Record excerpts:
————————

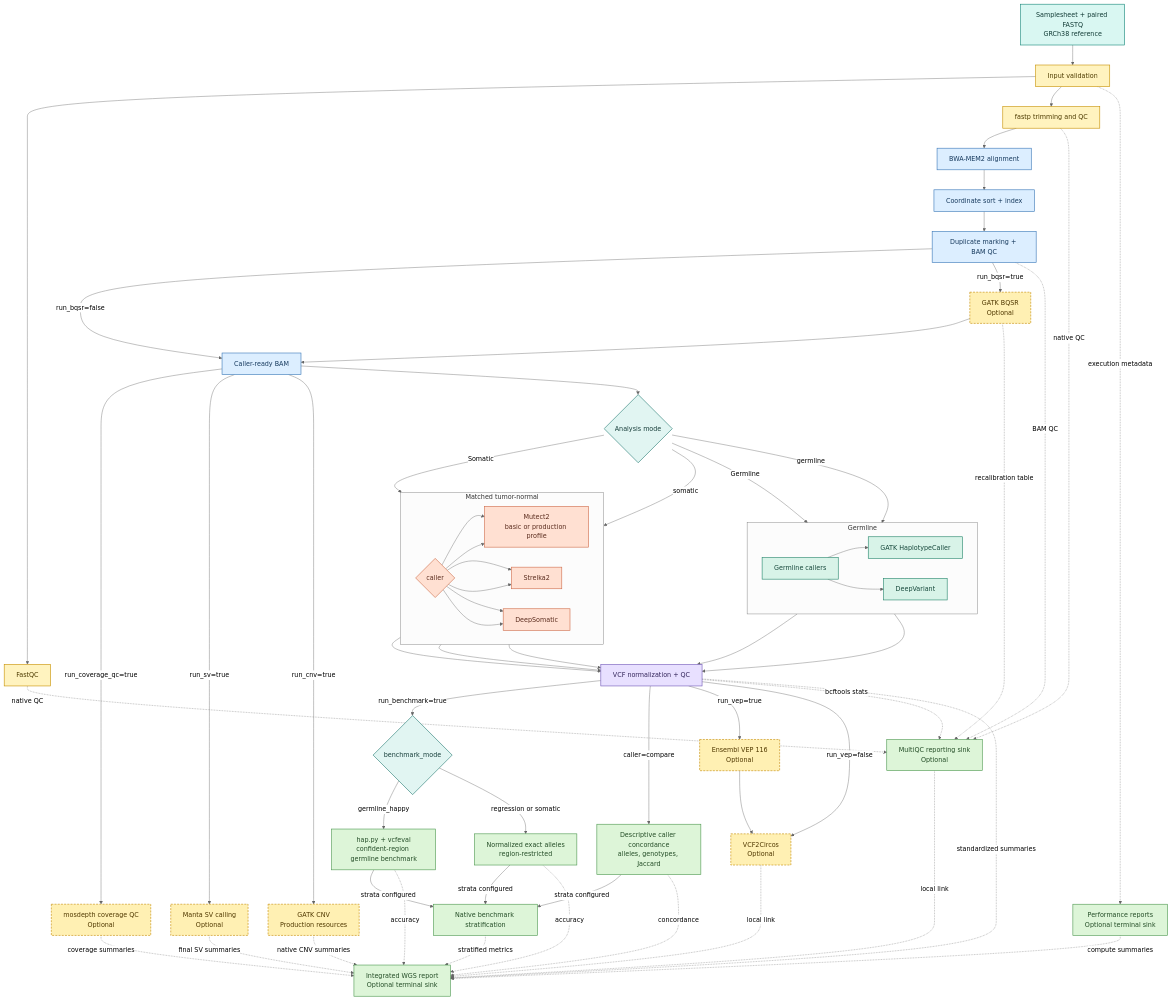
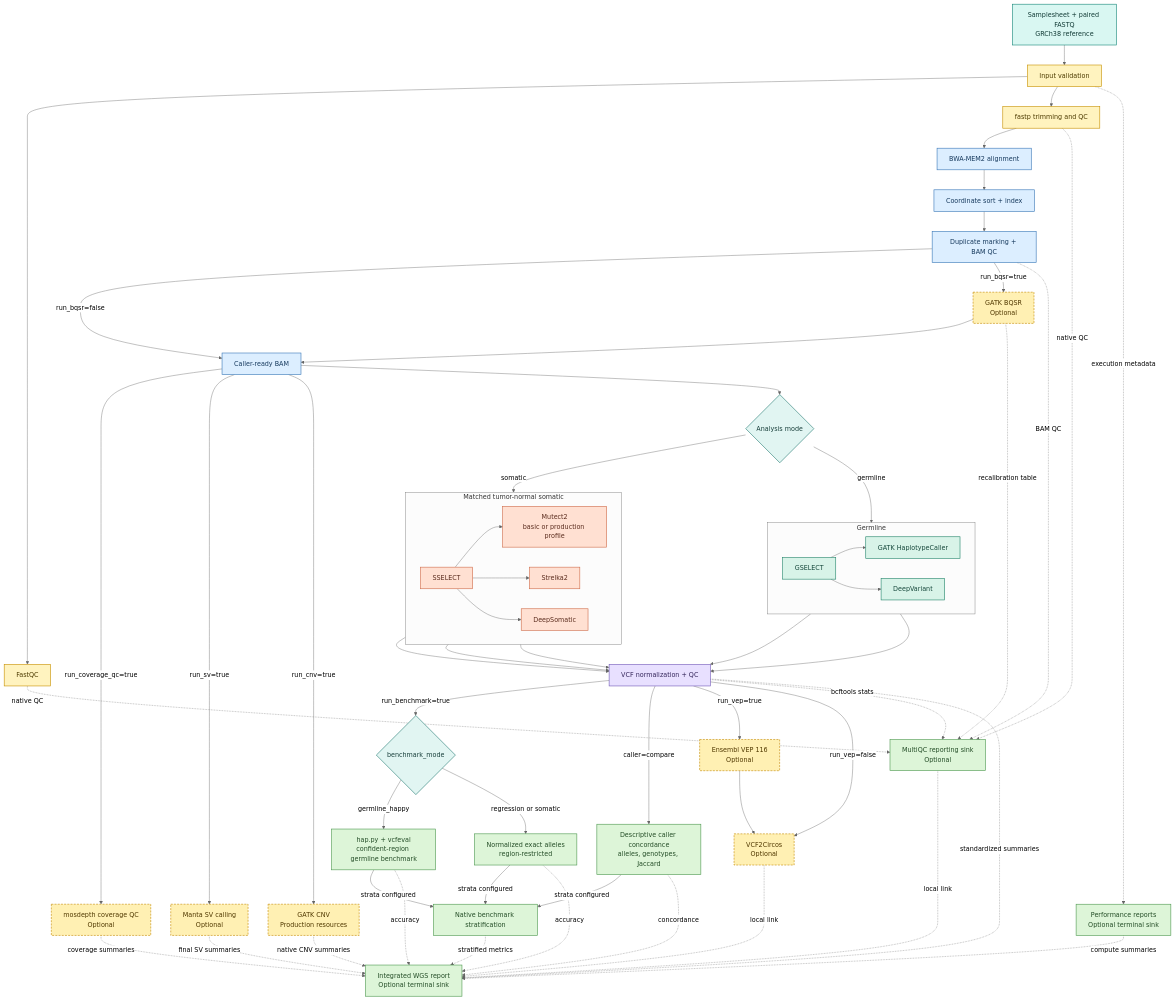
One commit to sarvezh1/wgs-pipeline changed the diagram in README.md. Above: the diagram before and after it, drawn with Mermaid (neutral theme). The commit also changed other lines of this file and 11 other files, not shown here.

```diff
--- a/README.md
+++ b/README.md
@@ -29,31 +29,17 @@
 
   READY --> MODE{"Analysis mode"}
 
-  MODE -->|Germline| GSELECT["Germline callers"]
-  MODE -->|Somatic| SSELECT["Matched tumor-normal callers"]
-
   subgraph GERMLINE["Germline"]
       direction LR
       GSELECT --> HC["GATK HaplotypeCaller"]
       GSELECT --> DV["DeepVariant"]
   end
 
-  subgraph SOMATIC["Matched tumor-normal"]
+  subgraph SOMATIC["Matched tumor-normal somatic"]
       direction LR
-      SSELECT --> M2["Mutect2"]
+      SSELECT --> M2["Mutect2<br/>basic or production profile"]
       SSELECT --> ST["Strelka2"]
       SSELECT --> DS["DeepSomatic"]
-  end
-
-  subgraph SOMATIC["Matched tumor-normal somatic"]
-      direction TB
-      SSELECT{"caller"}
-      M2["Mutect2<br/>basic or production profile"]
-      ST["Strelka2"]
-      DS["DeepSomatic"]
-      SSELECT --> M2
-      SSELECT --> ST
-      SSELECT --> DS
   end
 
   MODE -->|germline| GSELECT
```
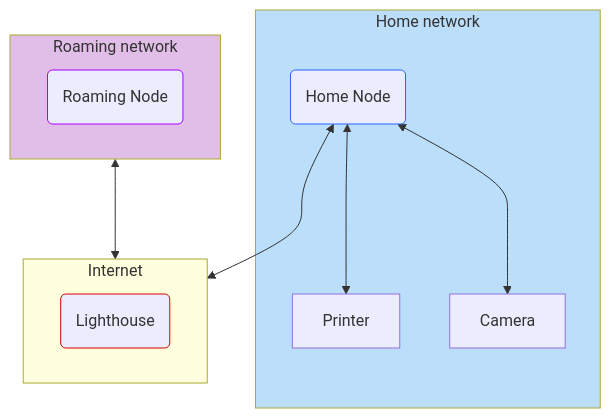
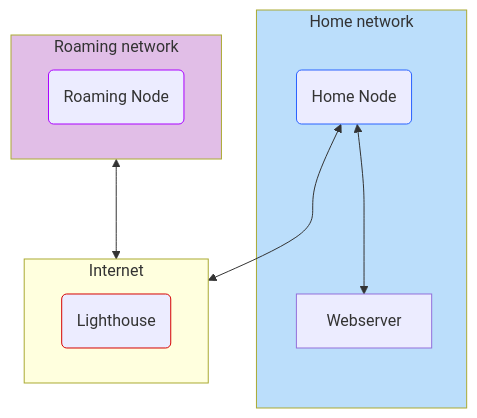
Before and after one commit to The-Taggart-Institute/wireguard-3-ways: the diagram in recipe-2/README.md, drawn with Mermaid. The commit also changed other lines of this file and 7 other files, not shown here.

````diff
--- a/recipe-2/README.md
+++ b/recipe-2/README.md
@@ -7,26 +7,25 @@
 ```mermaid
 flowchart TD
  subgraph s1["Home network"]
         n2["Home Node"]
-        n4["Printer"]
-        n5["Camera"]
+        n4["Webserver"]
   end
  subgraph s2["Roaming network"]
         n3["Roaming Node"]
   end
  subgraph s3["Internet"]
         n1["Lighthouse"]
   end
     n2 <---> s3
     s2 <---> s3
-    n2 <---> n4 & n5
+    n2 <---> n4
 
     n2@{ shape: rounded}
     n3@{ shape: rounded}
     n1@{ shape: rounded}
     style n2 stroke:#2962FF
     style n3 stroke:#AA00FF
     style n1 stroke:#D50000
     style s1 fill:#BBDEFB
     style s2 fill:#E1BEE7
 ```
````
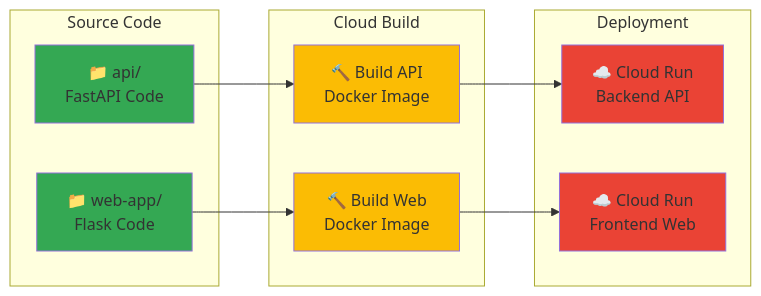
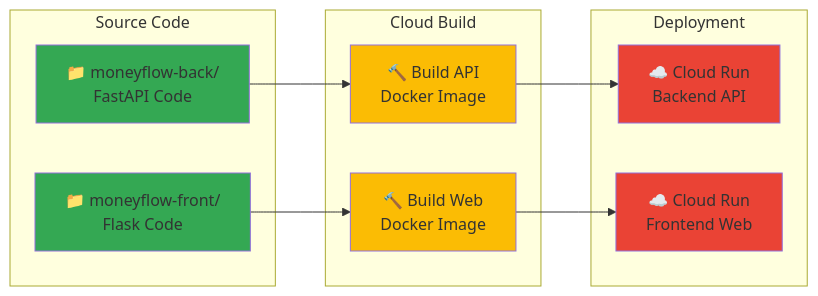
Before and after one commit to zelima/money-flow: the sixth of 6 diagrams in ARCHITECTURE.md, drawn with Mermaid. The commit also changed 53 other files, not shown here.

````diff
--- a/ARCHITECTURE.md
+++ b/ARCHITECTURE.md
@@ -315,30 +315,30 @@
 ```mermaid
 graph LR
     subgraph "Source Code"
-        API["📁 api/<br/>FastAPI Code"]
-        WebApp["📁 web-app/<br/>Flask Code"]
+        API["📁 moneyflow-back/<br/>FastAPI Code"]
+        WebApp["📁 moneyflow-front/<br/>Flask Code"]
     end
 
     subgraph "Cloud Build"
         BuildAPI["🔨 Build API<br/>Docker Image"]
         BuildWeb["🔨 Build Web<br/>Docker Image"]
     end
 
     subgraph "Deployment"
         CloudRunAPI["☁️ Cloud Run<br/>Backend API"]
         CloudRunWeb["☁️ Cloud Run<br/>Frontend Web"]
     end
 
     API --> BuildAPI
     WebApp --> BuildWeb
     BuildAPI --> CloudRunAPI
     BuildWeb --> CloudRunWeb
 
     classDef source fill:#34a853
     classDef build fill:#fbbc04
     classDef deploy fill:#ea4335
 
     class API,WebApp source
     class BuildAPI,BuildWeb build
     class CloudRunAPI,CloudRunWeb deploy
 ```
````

————————

About this task: Retype all the material word for word while skipping any picture it contains.

Answer box:
One commit to sarvezh1/wgs-pipeline changed the diagram in README.md. Above: the diagram before and after it, drawn with Mermaid (neutral theme). The commit also changed other lines of this file and 11 other files, not shown here.

```diff
--- a/README.md
+++ b/README.md
@@ -29,31 +29,17 @@
 
   READY --> MODE{"Analysis mode"}
 
-  MODE -->|Germline| GSELECT["Germline callers"]
-  MODE -->|Somatic| SSELECT["Matched tumor-normal callers"]
-
   subgraph GERMLINE["Germline"]
       direction LR
       GSELECT --> HC["GATK HaplotypeCaller"]
       GSELECT --> DV["DeepVariant"]
   end
 
-  subgraph SOMATIC["Matched tumor-normal"]
+  subgraph SOMATIC["Matched tumor-normal somatic"]
       direction LR
-      SSELECT --> M2["Mutect2"]
+      SSELECT --> M2["Mutect2<br/>basic or production profile"]
       SSELECT --> ST["Strelka2"]
       SSELECT --> DS["DeepSomatic"]
-  end
-
-  subgraph SOMATIC["Matched tumor-normal somatic"]
-      direction TB
-      SSELECT{"caller"}
-      M2["Mutect2<br/>basic or production profile"]
-      ST["Strelka2"]
-      DS["DeepSomatic"]
-      SSELECT --> M2
-      SSELECT --> ST
-      SSELECT --> DS
   end
 
   MODE -->|germline| GSELECT
```
Before and after one commit to The-Taggart-Institute/wireguard-3-ways: the diagram in recipe-2/README.md, drawn with Mermaid. The commit also changed other lines of this file and 7 other files, not shown here.

````diff
--- a/recipe-2/README.md
+++ b/recipe-2/README.md
@@ -7,26 +7,25 @@
 ```mermaid
 flowchart TD
  subgraph s1["Home network"]
         n2["Home Node"]
-        n4["Printer"]
-        n5["Camera"]
+        n4["Webserver"]
   end
  subgraph s2["Roaming network"]
         n3["Roaming Node"]
   end
  subgraph s3["Internet"]
         n1["Lighthouse"]
   end
     n2 <---> s3
     s2 <---> s3
-    n2 <---> n4 & n5
+    n2 <---> n4
 
     n2@{ shape: rounded}
     n3@{ shape: rounded}
     n1@{ shape: rounded}
     style n2 stroke:#2962FF
     style n3 stroke:#AA00FF
     style n1 stroke:#D50000
     style s1 fill:#BBDEFB
     style s2 fill:#E1BEE7
 ```
````
Before and after one commit to zelima/money-flow: the sixth of 6 diagrams in ARCHITECTURE.md, drawn with Mermaid. The commit also changed 53 other files, not shown here.

````diff
--- a/ARCHITECTURE.md
+++ b/ARCHITECTURE.md
@@ -315,30 +315,30 @@
 ```mermaid
 graph LR
     subgraph "Source Code"
-        API["📁 api/<br/>FastAPI Code"]
-        WebApp["📁 web-app/<br/>Flask Code"]
+        API["📁 moneyflow-back/<br/>FastAPI Code"]
+        WebApp["📁 moneyflow-front/<br/>Flask Code"]
     end
 
     subgraph "Cloud Build"
         BuildAPI["🔨 Build API<br/>Docker Image"]
         BuildWeb["🔨 Build Web<br/>Docker Image"]
     end
 
     subgraph "Deployment"
         CloudRunAPI["☁️ Cloud Run<br/>Backend API"]
         CloudRunWeb["☁️ Cloud Run<br/>Frontend Web"]
     end
 
     API --> BuildAPI
     WebApp --> BuildWeb
     BuildAPI --> CloudRunAPI
     BuildWeb --> CloudRunWeb
 
     classDef source fill:#34a853
     classDef build fill:#fbbc04
     classDef deploy fill:#ea4335
 
     class API,WebApp source
     class BuildAPI,BuildWeb build
     class CloudRunAPI,CloudRunWeb deploy
 ```
````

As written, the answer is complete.